Greece’s total debt is around €360,000,000,000 which is 180% of its GDP and with around 25% of its citizens unemployed what are Greece doing to try and combat this economic crisis?

Greece’s latest proposals are focused on VAT rates, early retirement measures and tax increases, which aim to cover a good part of the country’s budgetary gap, which is around €900M, the proposals around VAT could bring in around two billion euros. In terms of the VAT proposals last week the government offered VAT increases on a range of products, so the standard rate of 23% would remain but the scope would change with the standard rate being extended to more products including:

• Water supplies
• Transport of passengers
• Social housing
• Repairs to private housing
• Agricultural imports
• Social services
• Food Outlets
• Hotel stays

But nothing is so far confirmed with many other products and services also in the mix for potential VAT raise and the lower 6% reduced rate could be limited to books and medical supplies. Greece’s creditors also want the 30% VAT discount applied to Greek islands eliminated making VAT uniform throughout the country but Greece wants to keep the discount in place. Continue Reading

IMF call on Spain to raise their VAT rate

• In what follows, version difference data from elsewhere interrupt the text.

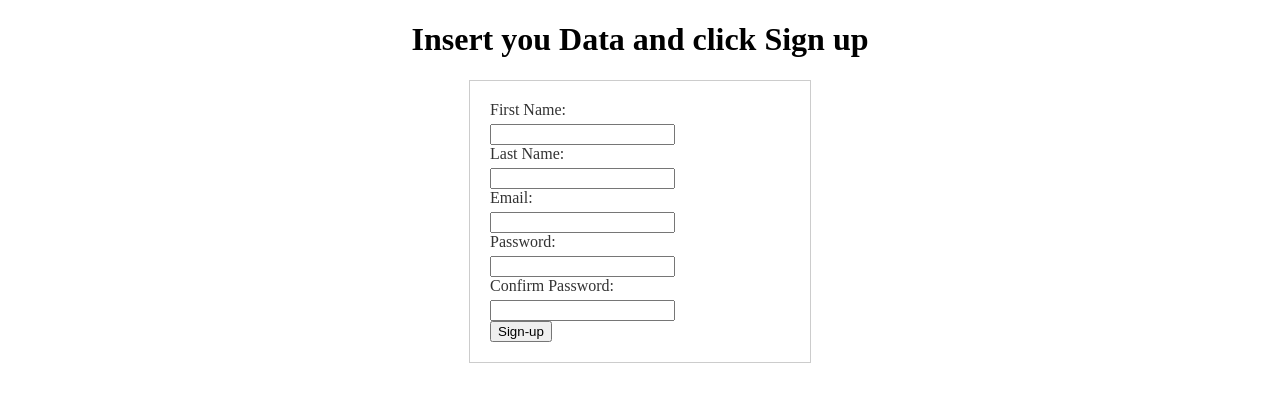
Repository: GiuuGpEEp/TerzoAnnoUni
Page: SAW/Esercizi/Form/Form.html
The author's editor kept a copy of each file at every save. The page is drawn from the files as they stood at one save, then again after the next save.
The browser window is 1280 px wide. The pictures show the whole page.

Above is the page before, as saved 2024-11-18 22:36:02.

### SAW/Esercizi/Form/Form.html
<!DOCTYPE html>
<html lang="en">
    <head>
        <title>Form</title>
        <style>
            h1{
                text-align: center;
            }
            form{
                width: 300px; /* Larghezza del form */
                margin: 0 auto; /* Centra il form nella pagina */
                border: 1px solid #ccc; /* Bordino sottile */
                padding: 20px;
            }
            label {
                display: block;
                margin-bottom: 5px;
                color: #333; /* Blu scuro */
            }
        </style>
    </head>
    <body>
        <h1>Insert you Data and click Sign up</h1>
        <form action="registration.php" method="post">
            <div><label for="firstname">First Name:</label>
            <input type="text" name="firstname" id="firstname"></div>
            <div><label for="lastname">Last Name:</label>
            <input type="text" name="lastname" id="lastname"></div>
            <div><label for="email">Email:</label>
            <input type="email" name="email" id="email"></div>
            <div><label for="pass">Password:</label>
            <input type="password" name="pass" id="pass"></div>
            <div><label for="confirm">Confirm Password:</label>
            <input type="password" name="confirm" id="confirm"></div>
            <input type="submit" name="submit" value="Sign-up">
          </form>
    </body>

</html>

After the next save:
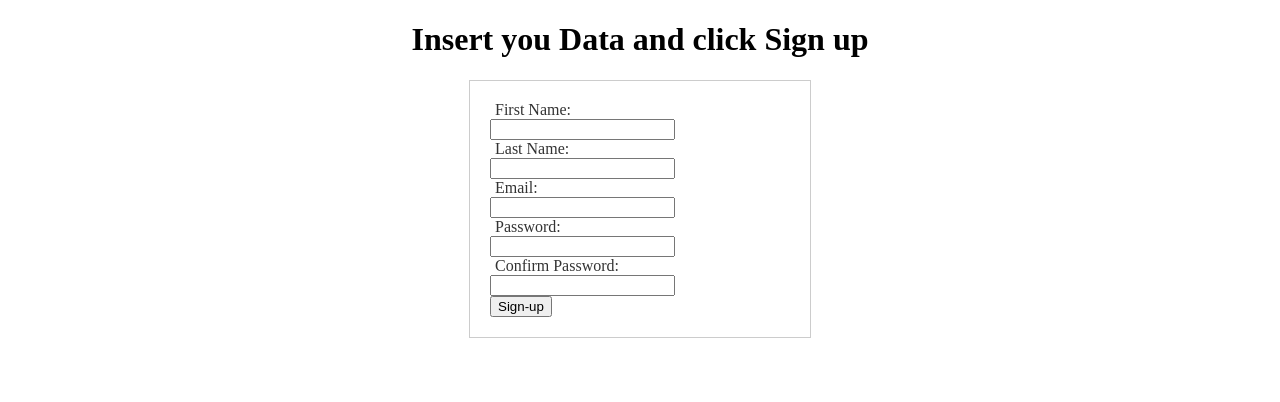
Saved 11 s later.
--- a/SAW/Esercizi/Form/Form.html
+++ b/SAW/Esercizi/Form/Form.html
@@ -14,7 +14,7 @@
             }
             label {
                 display: block;
-                margin-bottom: 5px;
+                margin-left: 5px;
                 color: #333; /* Blu scuro */
             }
         </style>

After the save that followed:
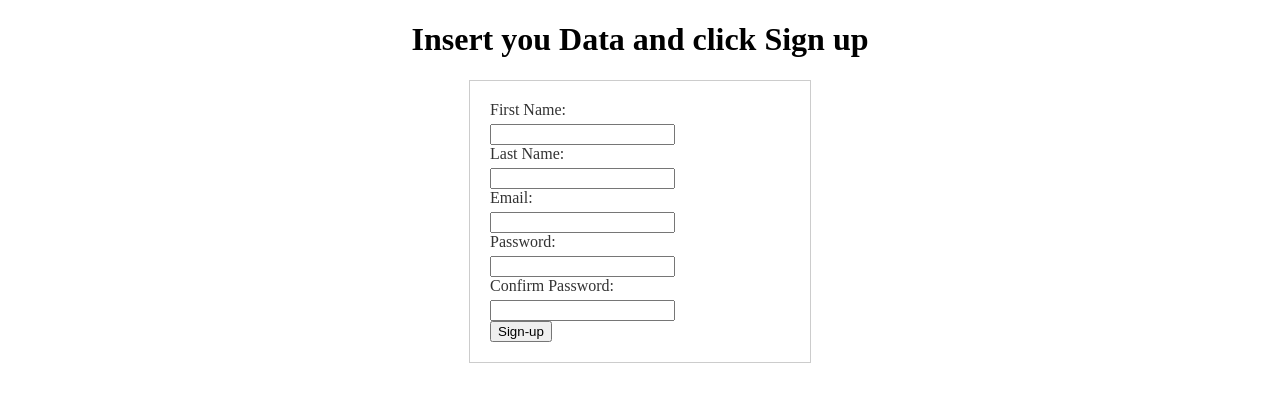
Saved 6 s later.
--- a/SAW/Esercizi/Form/Form.html
+++ b/SAW/Esercizi/Form/Form.html
@@ -14,7 +14,7 @@
             }
             label {
                 display: block;
-                margin-left: 5px;
+                margin-bottom: 5px;
                 color: #333; /* Blu scuro */
             }
         </style>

IMF call on Spain to raise VAT

The International Money Fund has called on Spain to raise its VAT rate, even though they said they are pleased with the progress that Spain has made so far it still needs to see more improvements especially on the high levels of unemployment, currently at 24%.

Spain’s economy is gaining momentum and is expected to grow by 3.1% this year however they still need more revenue to boost their economy and the IMF believe they can best do this by raising their VAT rate. In addition they also say other reforms were needed, such as an overhaul of employment contracts and the introduction of healthcare co-payments.

So far the Spanish Government says it had no plans to raise the VAT rate, but it is something that could be a possibility in the near future if they are to listen to the IMF.

Belgium urged to raise VAT rates

Belgium told by IMF to raise VAT

Belgium has been urged by the International Monetary Fund to raise it VAT rate in order to help fund labour tax cuts, whist Belgium has returned to growth and reduced budget deficits, structural reforms are needed to support growth.

Belgium has already scheduled a cut in the social security levies from 33% to 25% through cuts elsewhere. But the IMF has suggested that a rise in the reduced VAT rate from the current 6% and 12% (on restaurants) or removal of exemptions. Belgium’s standard VAT rate of 21% is currently below the average for the European Union, this is due to the fact they haven’t raised the standard tax since 1996, whereas all its European neighbours have raised theirs.